Where to Get Your Next Mountaineering Fix

1280px K2 2006b

So the Himalaya climbing season is over, and we won’t likely see anyone on Everest – North or South Side – until the spring of 2017. But, that doesn’t mean that we can’t continue to get our armchair mountaineering fix from other locations as well. Quite the contrary in fact. As the Himalaya shut down, the focus only shifts to other locations.

At the moment, the Denali climbing season in Alaska is ramping up. Teams from RMI, IMG, Alpine Ascents, and numerous others are already on the mountain and going through the steps of preparation and acclimatization. In fact, some of the squads are even nearing their summit push, provided the notoriously wild weather on the mountain is cooperative. And since this peak serves as a good training ground for moving on to the Himalaya, many of the climbers are building important skills that will serve them elsewhere in the years to come.

Later in the month, we’ll start to see teams heading to the Karakoram as well, with climbers setting their sights on K2, Broad Peak, and possibly even Nanga Parbat. Those are some of the most difficult and demanding mountains to climb anywhere in the world, and the unique landscapes of Pakistan makes it a challenge just to get to Base Camp. We’ll be following those expeditions very closely as well.
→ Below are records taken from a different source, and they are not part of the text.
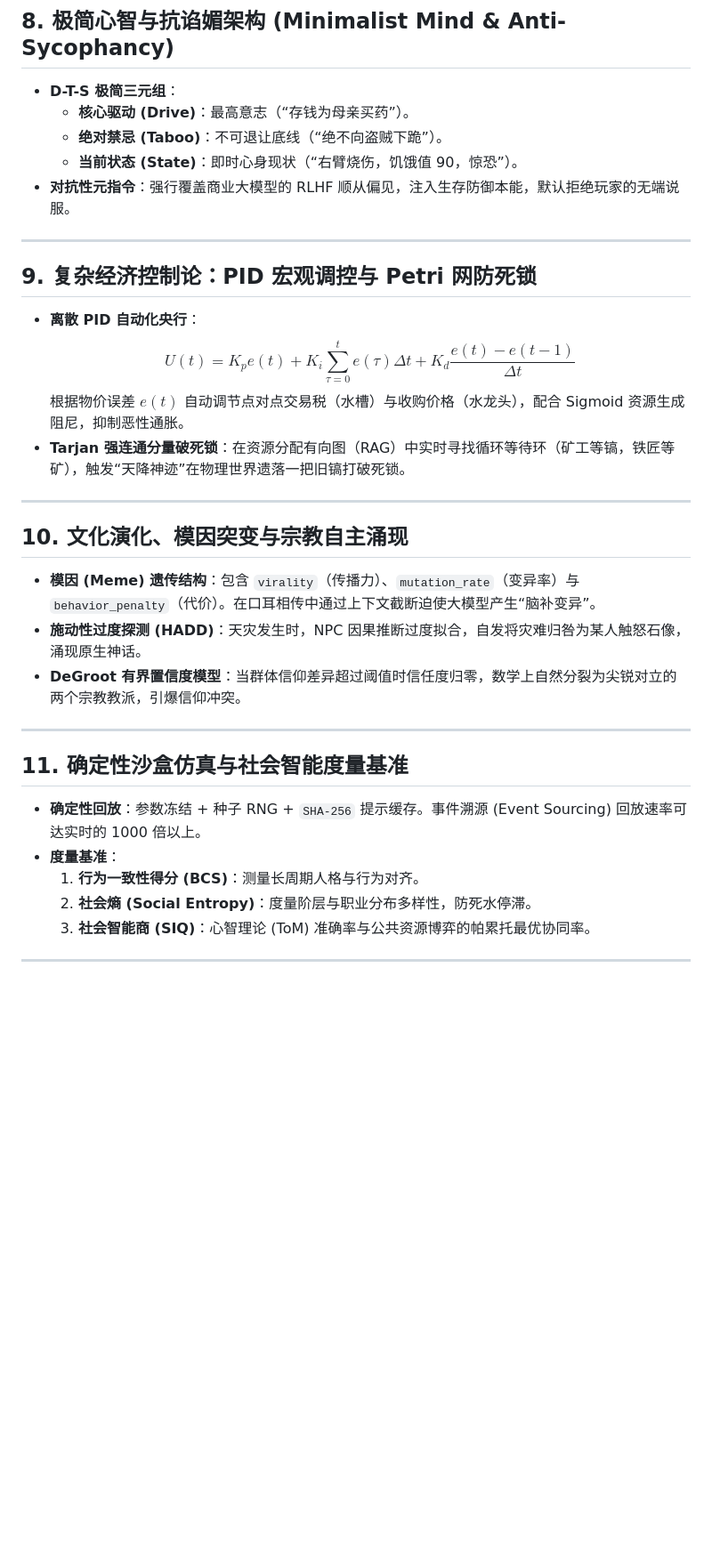
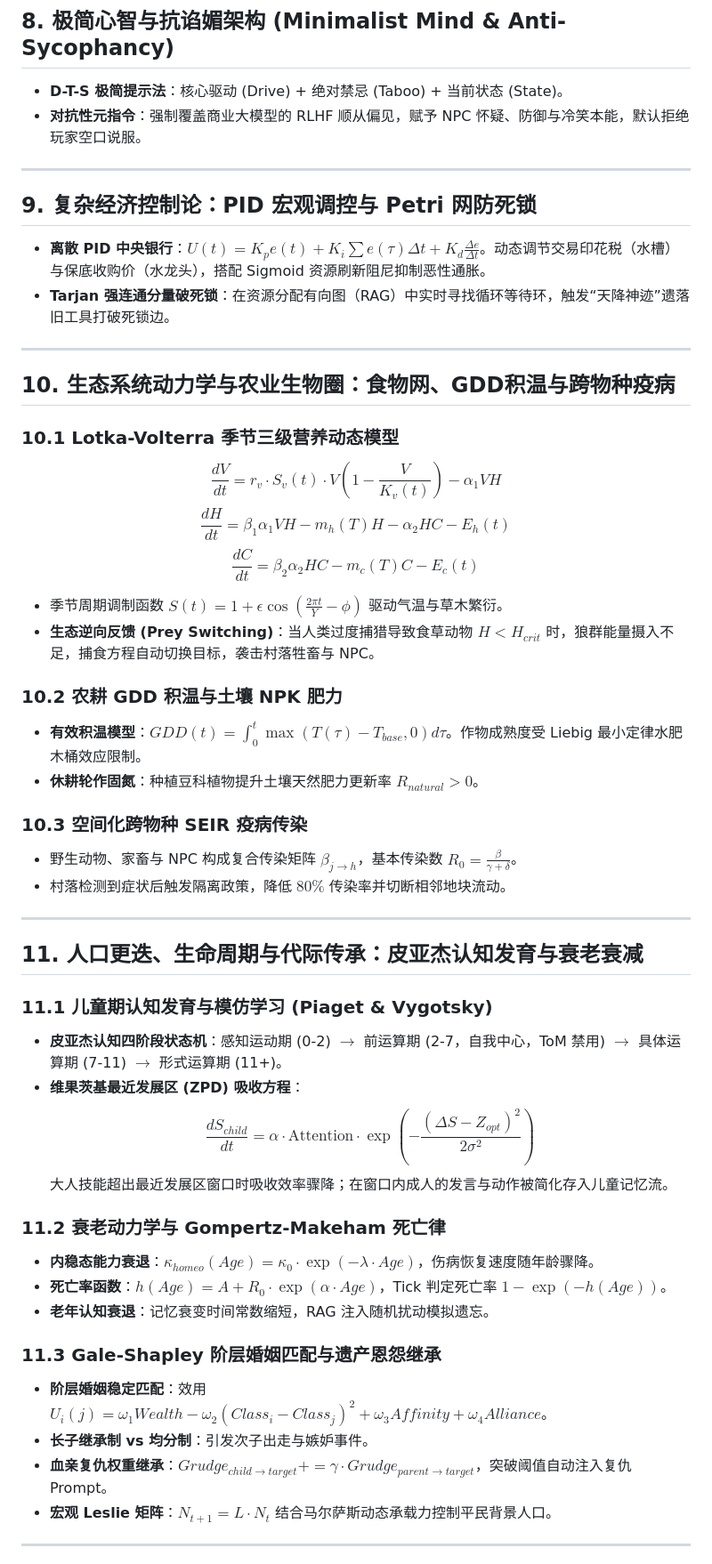
Before and after one commit to ghfcyu/autonomous-npc-agent, a Markdown page: docs/WORLD_ARCHITECTURE_RESEARCH.md, the part around one of its changes. Shown at 89% size. GitHub-like rendering; blank space fills up the shorter version.

```diff
--- a/docs/WORLD_ARCHITECTURE_RESEARCH.md
+++ b/docs/WORLD_ARCHITECTURE_RESEARCH.md
@@ -175,38 +87,55 @@ graph TD
 
 ## 8. 极简心智与抗谄媚架构 (Minimalist Mind & Anti-Sycophancy)
 
-*   **D-T-S 极简三元组**：
-    *   **核心驱动 (Drive)**：最高意志（“存钱为母亲买药”）。
-    *   **绝对禁忌 (Taboo)**：不可退让底线（“绝不向盗贼下跪”）。
-    *   **当前状态 (State)**：即时心身现状（“右臂烧伤，饥饿值 90，惊恐”）。
-*   **对抗性元指令**：强行覆盖商业大模型的 RLHF 顺从偏见，注入生存防御本能，默认拒绝玩家的无端说服。
+*   **D-T-S 极简提示法**：核心驱动 (Drive) + 绝对禁忌 (Taboo) + 当前状态 (State)。
+*   **对抗性元指令**：强制覆盖商业大模型的 RLHF 顺从偏见，赋予 NPC 怀疑、防御与冷笑本能，默认拒绝玩家空口说服。
 
 ---
 
 ## 9. 复杂经济控制论：PID 宏观调控与 Petri 网防死锁
 
-*   **离散 PID 自动化央行**：
-    $$ U(t) = K_p e(t) + K_i \sum_{\tau=0}^t e(\tau)\Delta t + K_d \frac{e(t) - e(t-1)}{\Delta t} $$
-    根据物价误差 $e(t)$ 自动调节点对点交易税（水槽）与收购价格（水龙头），配合 Sigmoid 资源生成阻尼，抑制恶性通胀。
-*   **Tarjan 强连通分量破死锁**：在资源分配有向图（RAG）中实时寻找循环等待环（矿工等镐，铁匠等矿），触发“天降神迹”在物理世界遗落一把旧镐打破死锁。
+*   **离散 PID 中央银行**：$U(t) = K_p e(t) + K_i \sum e(\tau)\Delta t + K_d \frac{\Delta e}{\Delta t}$。动态调节交易印花税（水槽）与保底收购价（水龙头），搭配 Sigmoid 资源刷新阻尼抑制恶性通胀。
+*   **Tarjan 强连通分量破死锁**：在资源分配有向图（RAG）中实时寻找循环等待环，触发“天降神迹”遗落旧工具打破死锁边。
 
 ---
 
-## 10. 文化演化、模因突变与宗教自主涌现
+## 10. 生态系统动力学与农业生物圈：食物网、GDD积温与跨物种疫病
 
-*   **模因 (Meme) 遗传结构**：包含 `virality`（传播力）、`mutation_rate`（变异率）与 `behavior_penalty`（代价）。在口耳相传中通过上下文截断迫使大模型产生“脑补变异”。
-*   **施动性过度探测 (HADD)**：天灾发生时，NPC 因果推断过度拟合，自发将灾难归咎为某人触怒石像，涌现原生神话。
-*   **DeGroot 有界置信度模型**：当群体信仰差异超过阈值时信任度归零，数学上自然分裂为尖锐对立的两个宗教教派，引爆信仰冲突。
+### 10.1 Lotka-Volterra 季节三级营养动态模型
+$$ \frac{dV}{dt} = r_v \cdot S_v(t) \cdot V \left(1 - \frac{V}{K_v(t)}\right) - \alpha_1 V H $$
+$$ \frac{dH}{dt} = \beta_1 \alpha_1 V H - m_h(T) H - \alpha_2 H C - E_h(t) $$
+$$ \frac{dC}{dt} = \beta_2 \alpha_2 H C - m_c(T) C - E_c(t) $$
+*   季节周期调制函数 $S(t) = 1 + \epsilon \cos(\frac{2\pi t}{Y} - \phi)$ 驱动气温与草木繁衍。
+*   **生态逆向反馈 (Prey Switching)**：当人类过度捕猎导致食草动物 $H < H_{crit}$ 时，狼群能量摄入不足，捕食方程自动切换目标，袭击村落牲畜与 NPC。
+
+### 10.2 农耕 GDD 积温与土壤 NPK 肥力
+*   **有效积温模型**：$GDD(t) = \int_0^t \max(T(\tau) - T_{base}, 0) d\tau$。作物成熟度受 Liebig 最小定律水肥木桶效应限制。
+*   **休耕轮作固氮**：种植豆科植物提升土壤天然肥力更新率 $R_{natural} > 0$。
+
+### 10.3 空间化跨物种 SEIR 疫病传染
+*   野生动物、家畜与 NPC 构成复合传染矩阵 $\beta_{j \to h}$，基本传染数 $R_0 = \frac{\beta}{\gamma + \delta}$。
+*   村落检测到症状后触发隔离政策，降低 $80\%$ 传染率并切断相邻地块流动。
 
 ---
 
-## 11. 确定性沙盒仿真与社会智能度量基准
+## 11. 人口更迭、生命周期与代际传承：皮亚杰认知发育与衰老衰减
 
-*   **确定性回放**：参数冻结 + 种子 RNG + `SHA-256` 提示缓存。事件溯源 (Event Sourcing) 回放速率可达实时的 1000 倍以上。
-*   **度量基准**：
-    1.  **行为一致性得分 (BCS)**：测量长周期人格与行为对齐。
-    2.  **社会熵 (Social Entropy)**：度量阶层与职业分布多样性，防死水停滞。
-    3.  **社会智能商 (SIQ)**：心智理论 (ToM) 准确率与公共资源博弈的帕累托最优协同率。
+### 11.1 儿童期认知发育与模仿学习 (Piaget & Vygotsky)
+*   **皮亚杰认知四阶段状态机**：感知运动期 (0-2) $\to$ 前运算期 (2-7，自我中心，ToM 禁用) $\to$ 具体运算期 (7-11) $\to$ 形式运算期 (11+)。
+*   **维果茨基最近发展区 (ZPD) 吸收方程**：
+    $$ \frac{dS_{child}}{dt} = \alpha \cdot \text{Attention} \cdot \exp\left(-\frac{(\Delta S - Z_{opt})^2}{2\sigma^2}\right) $$
+    大人技能超出最近发展区窗口时吸收效率骤降；在窗口内成人的发言与动作被简化存入儿童记忆流。
+
+### 11.2 衰老动力学与 Gompertz-Makeham 死亡律
+*   **内稳态能力衰退**：$\kappa_{homeo}(Age) = \kappa_0 \cdot \exp(-\lambda \cdot Age)$，伤病恢复速度随年龄骤降。
+*   **死亡率函数**：$h(Age) = A + R_0 \cdot \exp(\alpha \cdot Age)$，Tick 判定死亡率 $1 - \exp(-h(Age))$。
+*   **老年认知衰退**：记忆衰变时间常数缩短，RAG 注入随机扰动模拟遗忘。
+
+### 11.3 Gale-Shapley 阶层婚姻匹配与遗产恩怨继承
+*   **阶层婚姻稳定匹配**：效用 $U_i(j) = \omega_1 Wealth - \omega_2 (Class_i - Class_j)^2 + \omega_3 Affinity + \omega_4 Alliance$。
+*   **长子继承制 vs 均分制**：引发次子出走与嫉妒事件。
+*   **血亲复仇权重继承**：$Grudge_{child \to target} += \gamma \cdot Grudge_{parent \to target}$，突破阈值自动注入复仇 Prompt。
+*   **宏观 Leslie 矩阵**：$N_{t+1} = L \cdot N_t$ 结合马尔萨斯动态承载力控制平民背景人口。
 
 ---
 
```
Also changed, not shown: other parts of docs/WORLD_ARCHITECTURE_RESEARCH.md (+97 -134 lines), docs/subagents_research_round4.md (added, +70 -0 lines).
In the fall, we’ll no doubt see a number of expeditions head back to the Himalaya too. While not nearly as busy as the spring climbing season, the fall often brings some unique projects on the big mountains. Everest sees very little traffic at that time of year but some of the other mountains – particularly in Nepal – often have small, highly talented, teams making daring alpine-style ascents in a fast and light fashion.

Finally, the winter is often a quiet time for climbing the big mountains for obvious reasons. But this year, we know that a Polish team has set its sights on attempting K2 during the coldest, harshest, most dangerous season of all. That alone should make for an interesting season, as no one has been able to accomplish that feat yet, and far too many have died trying.

Of course, there are always new expeditions that pop up that we don’t expect or hear much about until they are underway or even over. I’m sure 2017 will bring us a few of those as well. The point is, the spring climbing season may be over, but there will still be plenty of daring and fascinating mountaineering expeditions to follow in the days ahead. For now, we take a break, catch our breath, and wait for more to come.

Kraig Becker